Although McGill does offer various film classes, those still thirsting for filmic knowledge and experiences should look outside the Roddick gates and toward the multitude of film festivals in Montreal. There are numerous festivals that take place in the city, including the Fantasia Festival, Festival du Nouveau Cinema (FNC), Festival International du Film Ethnographic du Quebec (FIFEQ), World Film Festival (WFF), and many more. Most recently, the 27th edition of Les Rendez-vous du cinéma québécois (RVCQ), took place from February 18 to 28, during which time some 350 films were screened.
Les Rendez-vous du cinéma québécois was created in 1982 with the mandate of promoting Quebec cinema in Canada and abroad. From the RVCQ itself to La Tournée du cinéma québécois, and Les Tête-a-tête du cinéma québécois, opportunities for dialogue between filmmakers, the film industry, and the public are provided.
The 350 films shown at the RVCQ were varied in genre and type: box office hits, feature fictions, documentaries, student films, and animation, to name a few.
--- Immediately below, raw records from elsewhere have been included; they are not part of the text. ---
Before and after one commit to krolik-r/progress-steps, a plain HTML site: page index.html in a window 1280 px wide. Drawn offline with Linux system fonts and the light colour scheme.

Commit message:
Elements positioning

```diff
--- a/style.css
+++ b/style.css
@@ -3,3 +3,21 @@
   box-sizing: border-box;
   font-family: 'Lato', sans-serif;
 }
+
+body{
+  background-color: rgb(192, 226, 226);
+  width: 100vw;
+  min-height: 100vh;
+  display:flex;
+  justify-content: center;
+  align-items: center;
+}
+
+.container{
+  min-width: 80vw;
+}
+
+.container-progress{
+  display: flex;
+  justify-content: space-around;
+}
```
At the RVCQ, the audience had the opportunity to see a vast array of films not otherwise easily accessible on the big screen and on DVD. There were many premiers during the festival, including Cadavres by Erik Canuel, the director of La loi du cochon (2001) and Bon Cop, Bad Cop (2006).
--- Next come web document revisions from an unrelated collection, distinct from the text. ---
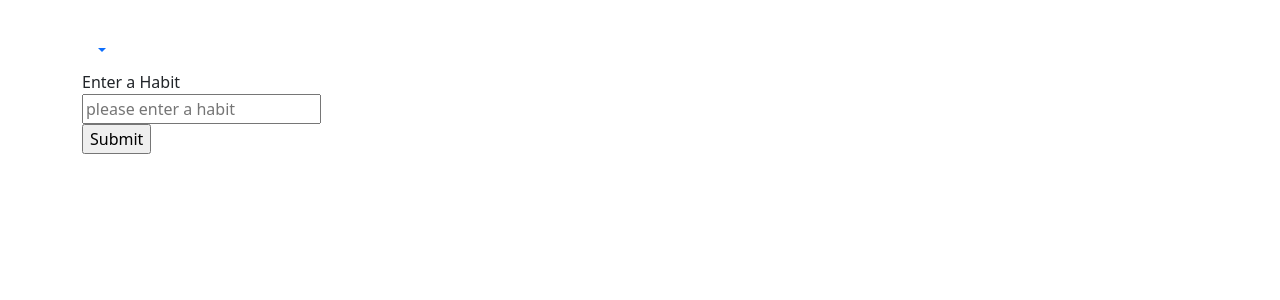
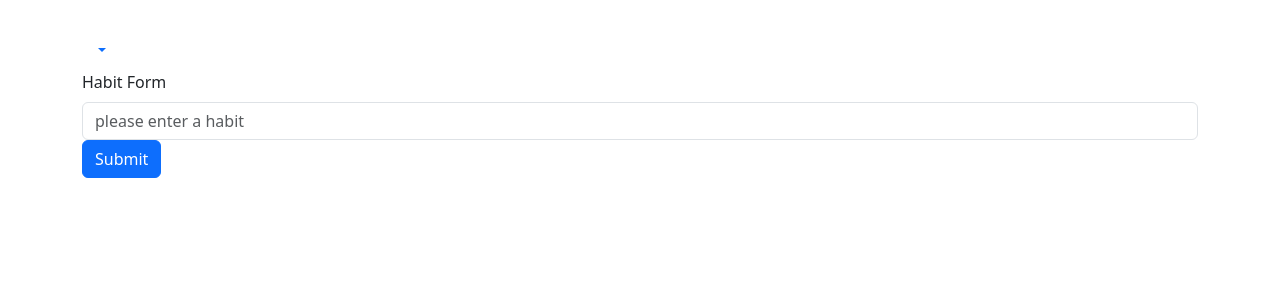
Before and after one commit to anissalopez/phase-2-final-project, a React (Create React App) app in the folder my-app/: page /AddHabit in a window 1280 px wide. Shown: the top 300 px of the page. Built offline with nearby package versions, Linux system fonts and the light colour scheme; no server answers.

Commit message:
updating form style

```diff
--- a/my-app/src/Components/HabitForm.js
+++ b/my-app/src/Components/HabitForm.js
@@ -1,5 +1,7 @@
 import React, { useState } from "react";
 import { useNavigate } from "react-router-dom";
+import Button from 'react-bootstrap/Button';
+import Form from 'react-bootstrap/Form';
 
 function HabitForm({ updateHabitList, habits }){
     const [form, setForm] = useState({
@@ -33,18 +35,16 @@ function HabitForm({ updateHabitList, habits }){
 
 
     return(
-        <div className="formBody">
-        <div>
-         <header className="formHeader">Enter a Habit</header>
-        </div>
-        <div className ="parent">
-            <form className="form" onSubmit={handleSubmit}>
-                <input type="text" placeholder="please enter a habit" value={habit} onChange={(e) => setHabit(e.target.value)}></input>
-                <div className="submit"><input type="submit"></input></div>
-            </form>
-        </div>
-        </div>
-    )
-}
+        <Form onSubmit={handleSubmit}>
+            <Form.Group className="mb-3" controlId="habitForm">
+            <Form.Label>Habit Form</Form.Label>
+            <Form.Control type="text" placeholder="please enter a habit" value={habit} onChange={(e) => setHabit(e.target.value)}/>
+            <Button variant="primary" type="submit">
+            Submit
+            </Button>
+         </Form.Group>
+        </Form>
+    );
+};
 
 export default HabitForm;
```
But RVCQ goes beyond simply screening films. This year there were a multitude of art expositions including “Admission-Point de Vue” by Jocelyn Michel, “Les Invincibles: Au Coeur de New Big City” by Jean-Sébastien Duberger, and “Lèche-Vitrine” by Thomas Vamos. These expositions, some still ongoing, demonstrate the artistic interaction between photography, images, and cinema.
The RVCQ also offered professional seminars with “Les Ateliers Cinema et Jeu Video.” In collaboration with UBISOFT, these seminars relate cinema and video games, and the way in which both creations employ similar processes. Furthermore, the RVCQ held workshops on music in film with Jean-Michèl Bernard (The Science of Sleep, 2006), screenwriting with Bernard Émond (20 h, rue Darling, 2000 and Ce qu’il faut pour vivre, 2008), and film production with Christine Vachon (Killer Films productions; Haynes’ Velvet Goldmine and Far From Heaven, Altman’s The Company).
RVCQ offers the opportunity for future and present filmmakers, film theorists, film critics, screenwriters, actors, and just plain ol’ film buffs to immerse themselves in all things cinema.